>>>>>>>>> The fact is there are some very different philosophies in  
>>>>>>>>> the open
>>>>>>>>> source community, primarily divided between those who favor
>>>>>>>>> commercial
>>>>>>>>> use and those who don't. If Fluid is licensed (as it  
>>>>>>>>> currently is)
>>>>>>>>> under
>>>>>>>>> ECL 2.0, then the Sakai community will likely be satisfied,  
>>>>>>>>> since
>>>>>>>>> it has
>>>>>>>>> a more inclusive view of open source use.
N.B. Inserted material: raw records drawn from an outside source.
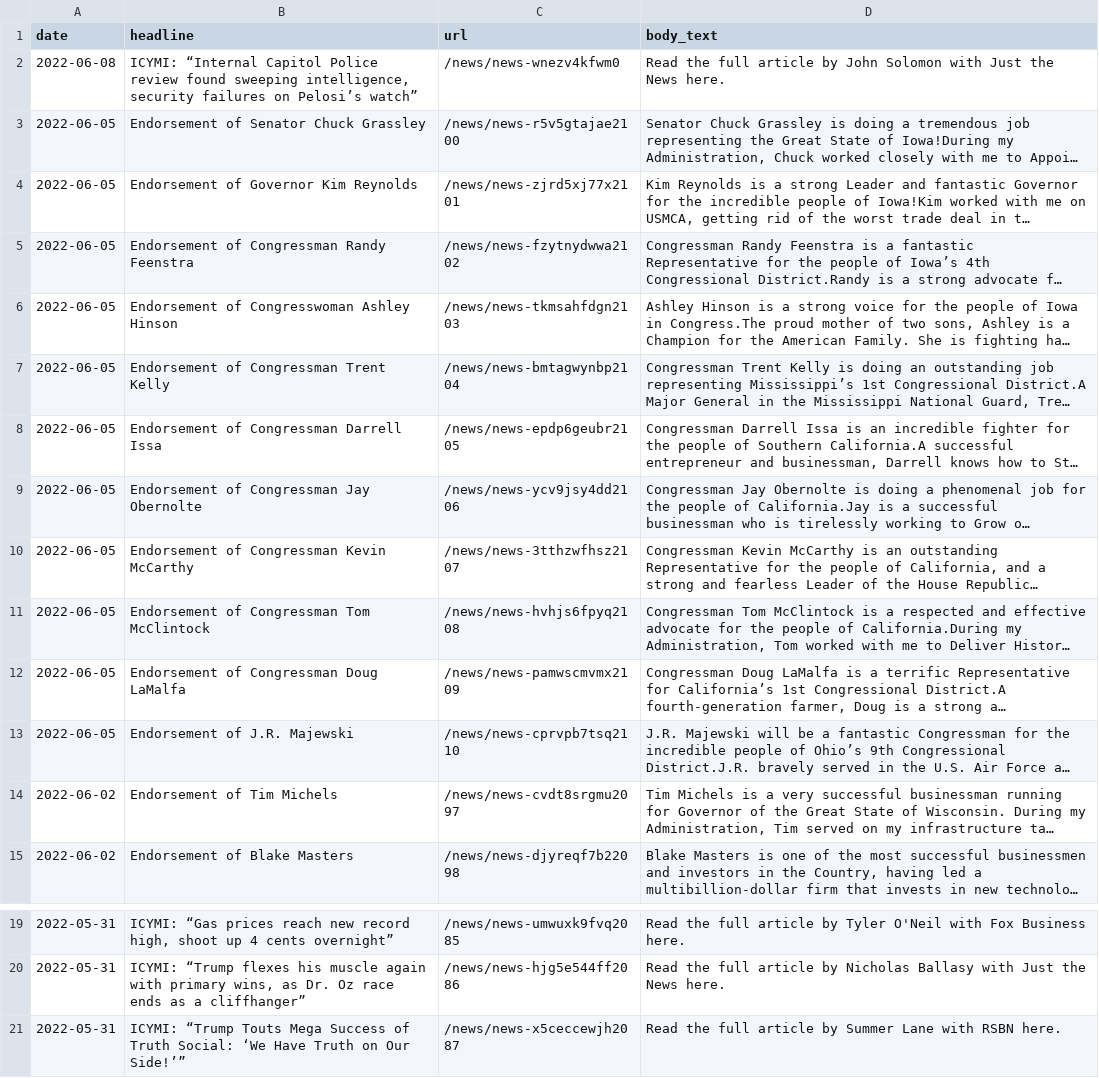
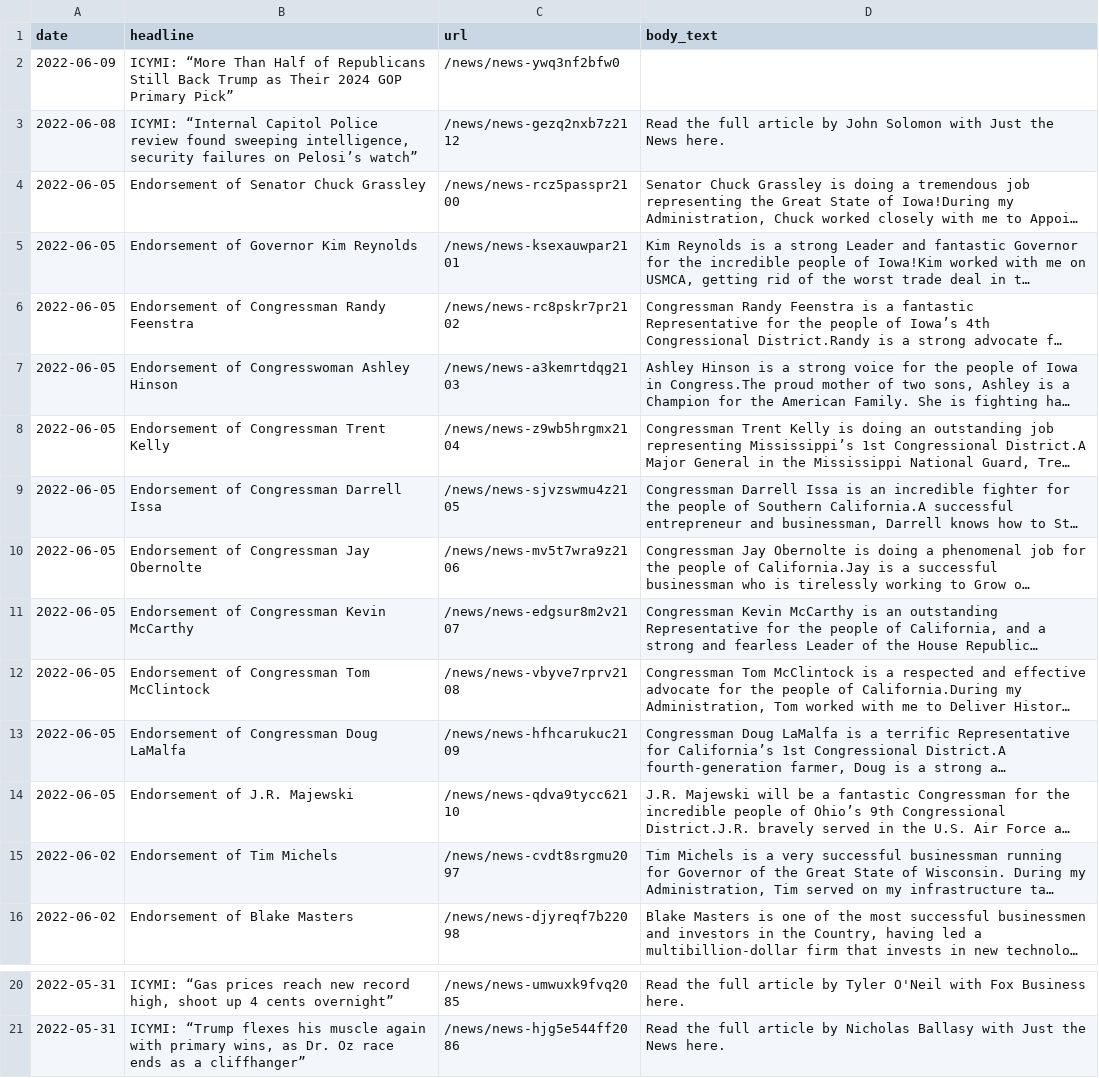
Before and after one commit to gridviz/trump-releases, a CSV file: data/processed/all_press_releases_latest.csv, drawn as a sheet; only a part is shown, gaps mark what is left out; long unchanged cells end in …; removed rows and columns are numbered as before the commit, all else as after; the diff names each change by its address in the sheet, - before the commit and + after, or states it on an @@ line.

```diff
--- a/data/processed/all_press_releases_latest.csv
+++ b/data/processed/all_press_releases_latest.csv
+row 2: 2022-06-09 | ICYMI: “More Than Half of Republicans Still Back Trump as Their 2024 GOP Primary Pick” | /news/news-ywq3nf2bfw0
-C3 (url): /news/news-wnezv4kfwm0
+C3 (url): /news/news-gezq2nxb7z2112
-C4 (url): /news/news-r5v5gtajae2100
+C4 (url): /news/news-rcz5passpr2100
-C5 (url): /news/news-zjrd5xj77x2101
+C5 (url): /news/news-ksexauwpar2101
-C6 (url): /news/news-fzytnydwwa2102
+C6 (url): /news/news-rc8pskr7pr2102
-C7 (url): /news/news-tkmsahfdgn2103
+C7 (url): /news/news-a3kemrtdqg2103
-C8 (url): /news/news-bmtagwynbp2104
+C8 (url): /news/news-z9wb5hrgmx2104
-C9 (url): /news/news-epdp6geubr2105
+C9 (url): /news/news-sjvzswmu4z2105
-C10 (url): /news/news-ycv9jsy4dd2106
+C10 (url): /news/news-mv5t7wra9z2106
-C11 (url): /news/news-3tthzwfhsz2107
+C11 (url): /news/news-edgsur8m2v2107
-C12 (url): /news/news-hvhjs6fpyq2108
+C12 (url): /news/news-vbyve7rprv2108
-C13 (url): /news/news-pamwscmvmx2109
+C13 (url): /news/news-hfhcarukuc2109
-C14 (url): /news/news-cprvpb7tsq2110
+C14 (url): /news/news-qdva9tycc62110
-row 21: 2022-05-31 | ICYMI: “Trump Touts Mega Success of Truth Social: ‘We Have Truth on Our Side!’” | /news/news-x5ceccewjh2087 | Read the full article by Summer Lane with RSBN here.
```
Also changed, not shown: data/all_endorsements_urls.csv, 1 other file.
However, I suspect  
>>>>>>>>> that
>>>>>>>>> those
>>>>>>>>> in other camps will not be satisfied with a GPL license if  
>>>>>>>>> it is also
>>>>>>>>> licensed under ECL. What's the point, really?
>>>>>>>>> Who specifically needs a GPL license for Fluid?
>>>>>>>>> - Mark Norton
>>>>>>>>> Sheila Crossey wrote:
>>>>>>>>>> All,
>>>>>>>>>> We are considering adding the GPL to the Fluid licensing  
>>>>>>>>>> scheme and
>>>>>>>>>> are seeking input on the ramifications this would have.
>>>>>>>>>> Refresher:
>>>>>>>>>> Fluid is currently dual-licensed under ECL 2.0 and BSD  
>>>>>>>>>> licenses. The
>>>>>>>>>> BSD license was selected to enable combining with GPL- 
>>>>>>>>>> licensed code
>>>>>>>>>> (as BSD is deemed to be GPL compatible whereas ECL 2.0 is  
>>>>>>>>>> not)
>>>>>>>>>> and to
>>>>>>>>>> avoid forking of the code (BSD is not copyleft so code  
>>>>>>>>>> licensed
>>>>>>>>>> under
>>>>>>>>>> BSD can be merged into non-copyleft code).
>>>>>>>>>> Issue:
>>>>>>>>>> Some communities who license their code under the GPL will  
>>>>>>>>>> not adopt
>>>>>>>>>> any third party code unless it also is licensed under GPL;  
>>>>>>>>>> that
>>>>>>>>>> is, a
>>>>>>>>>> GPL-compatible license such as BSD does not solve the  
>>>>>>>>>> problem (even
>>>>>>>>>> though technically, it should).
>>>>>>>>>> Proposed solution:
>>>>>>>>>> Tri-license Fluid under ECL 2.0, BSD, and GPL V2.
>>>>>>>>>> GPL V3 was considered as an option, but rejected as there  
>>>>>>>>>> are some
>>>>>>>>>> parties who have licensed a considerable body of code under  
>>>>>>>>>> GPL
>>>>>>>>>> V2 and
>>>>>>>>>> who will not move to GPL V3 as they have various objections  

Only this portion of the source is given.